Second childhood memory – 1961
My mum (no this isn’t her) was really good at fixing people’s hair. It helped her to earn a little extra money. One evening she worked long and hard styling her friend Stella’s hair. It looked beautiful when it was finished, much like the photo to the left. Stella was going to some fancy ball and couldn’t afford to go to a salon so my mum offered to help.
I watch as my mum back combed and teased to get the desired effect. The whole time Stella talked about what a lovely evening she was going to have. There were tears in my mum’s eyes, she would dearly have liked to go to the ball too. My mum never went anywhere. Even at the young age of four, I could see the sadness in her eyes.
Stella wore a beautiful (borrowed) ice blue dress, nipped in at the waist and flaring wide to her knees.
“Enid, don’t you have a pearl necklace? I have no jewellery and a pearl necklace would finish off my outfit nicely.”
“It was a gift from my father, you can borrow it if you promise to be careful,” my mum said and then went upstairs to get the necklace from its box. I never knew my mum’s father, he died before I was born.

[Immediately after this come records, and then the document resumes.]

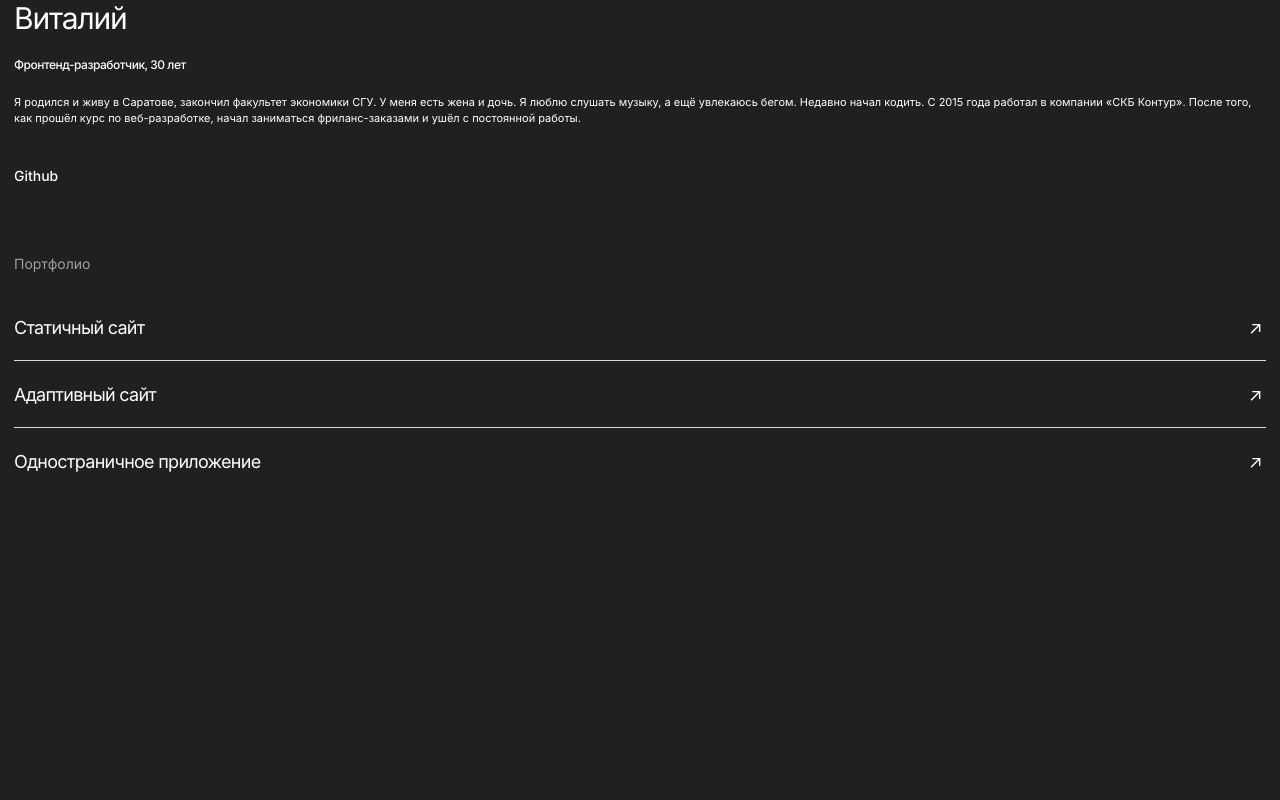
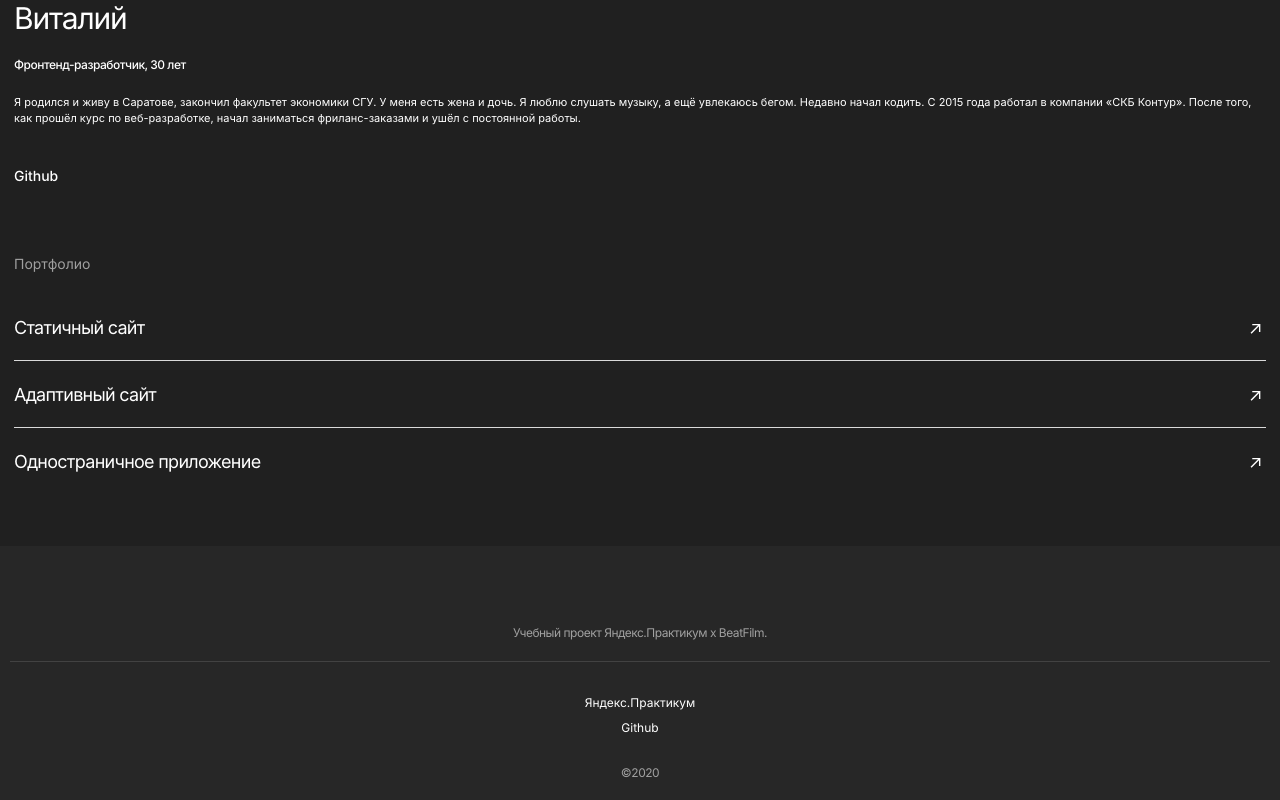
Before and after one commit to IvlevGreg/movies-explorer-frontend, a React (Create React App) app: page / in a window 1280 px wide. Shown: the part 2892-3692 px from the top of the page. Before the commit the page ends 3438 px from the top, so only its background shows below. Built offline with nearby package versions, Linux system fonts and the light colour scheme.

Commit message:
feat: add component footer

```diff
--- a/src/components/App/App.jsx
+++ b/src/components/App/App.jsx
@@ -1,9 +1,11 @@
 import { Main } from '../Main';
+import { Footer } from '../Footer';
 
 export function App() {
   return (
     <div className="App">
       <Main />
+      <Footer />
     </div>
   );
 }
--- a/src/components/Divider/Divider.jsx
+++ b/src/components/Divider/Divider.jsx
@@ -4,6 +4,7 @@ import styles from './Divider.module.css';
 export function Divider({ className, color }) {
   const classNames = cn(className, styles.divider, {
     [styles.divider_color_black]: color === 'black',
+    [styles.divider_color_gray]: color === 'gray',
     [styles.divider_color_white]: color === 'white',
   });
   return (
--- a/src/components/Divider/Divider.module.css
+++ b/src/components/Divider/Divider.module.css
@@ -7,6 +7,10 @@
     background: #000;
 }
 
+.divider_color_gray {
+    background: #424242;
+}
+
 .divider_color_white {
     background: #DADADA;
 }
--- /dev/null
+++ b/src/components/Footer/Footer.jsx
@@ -0,0 +1,48 @@
+import cn from 'classnames';
+import styles from './Footer.module.css';
+import { Paragraph } from '../Paragraph';
+import { Divider } from '../Divider';
+import { Link } from '../Link';
+
+const LINKS = [{
+  href: 'https://practicum.yandex.ru', text: 'Яндекс.Практикум',
+}, {
+  href: 'https://github.com/IvlevGreg', text: 'Github',
+}];
+
+export function Footer({ className }) {
+  return (
+    <div className={cn(className, styles.footer)}>
+      <Paragraph
+        size={12}
+        color="grey"
+        align="center"
+        className={styles.footer__title}
+      >
+        Учебный проект Яндекс.Практикум х BeatFilm.
+      </Paragraph>
+      <Divider color="gray" className={styles.footer__divider} />
+
+      <div className={styles.footer_content}>
+        <ul className={styles.footer__list}>
+          {LINKS.map(({ text, href }) => (
+            <li key={href} className={styles.footer__item}>
+              <Link
+                target="_blank"
+                underline={false}
+                href={href}
+                className={styles.footer__link}
+              >
+                {text}
+              </Link>
+            </li>
+          ))}
+        </ul>
+
+        <Paragraph size={12} color="grey" align="center" reset>
+          ©2020
+        </Paragraph>
+      </div>
+    </div>
+  );
+}
--- /dev/null
+++ b/src/components/Footer/Footer.module.css
@@ -0,0 +1,37 @@
+.footer {
+    padding: 80px 10px 20px;
+    background: #272727;
+
+}
+
+.footer__title {
+    margin: 0 0 21px;
+}
+
+.footer__divider {
+    margin-bottom: 30px;
+}
+
+.footer__list {
+    list-style: none;
+    margin: 0 0 30px;
+    padding: 0;
+    display: flex;
+    flex-direction: column;
+    align-items: center;
+    gap: 7px;
+}
+
+.footer__item {
+    margin: 0;
+    padding: 0;
+}
+
+.footer__link {
+    font-size: 12px;
+    font-weight: 400;
+}
+
+.footer_content{
+
+}
--- /dev/null
+++ b/src/components/Footer/index.js
@@ -0,0 +1 @@
+export * from './Footer';
--- a/src/index.js
+++ b/src/index.js
@@ -5,6 +5,7 @@ import { App } from './components/App';
 
 const root = ReactDOM.createRoot(document.getElementById('root'));
 root.render(
+  // eslint-disable-next-line react/jsx-filename-extension
   <React.StrictMode>
     <App />
   </React.StrictMode>,
```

“Oh this will look lovely.” Stella said as my mum handed the pearls to her.
My mum smiled weakly as she put the finishing touches to Stella’s hair. Stella tossed the pearls from one hand to the other as though they were a toy. I wanted to tell her to stop. They were precious, irreplaceable, but I was just a child, who would listen to me.
“Your hair is done, look in the mirror, tell me how you like it.” my mum said. I could tell she was nervous, she couldn’t take her eyes off the pearls. “Shall I fasten the pearls around your neck?”
Stella stood and looked in the mirror above the fireplace. “Oh what a good job, don’t I look lovely.” She did indeed look very nice. “Yes please fasten the pearls for me.” Stella said as she tossed them into air one more time. I followed them with my eyes as the went high above my head, almost in slow motion. They started to descend and Stella put her hand out to catch them. Her judgment was slightly off and they didn’t fall into her hand as expected. She made a grab for them, snagging the clasp. The string of pearls was almost thirty years old, it snapped……
Pearls hit the floor and rolled in every direction. The treasured sweet sixteen gift from a beloved father to his youngest daughter was no more. I fell to the ground and gathered up as many pearls as I could see, the rolled in every direction, some lost forever.
“Oh no, now what am I going to wear around my neck?” Stella asked.
My mum showed her to the door and told her to have a lovely evening before coming back inside and dropping on her knees next to me, hoping to retrieve the memories of her father from the floor.
“I’m sorry mum, I love you.” I said, hoping it would help stop the tears that rolled down her face.
“I love you too pet.” she said and kissed me. “I love you very much.”
Memories are bitter sweet. Check my first novel, a German Ghost Story.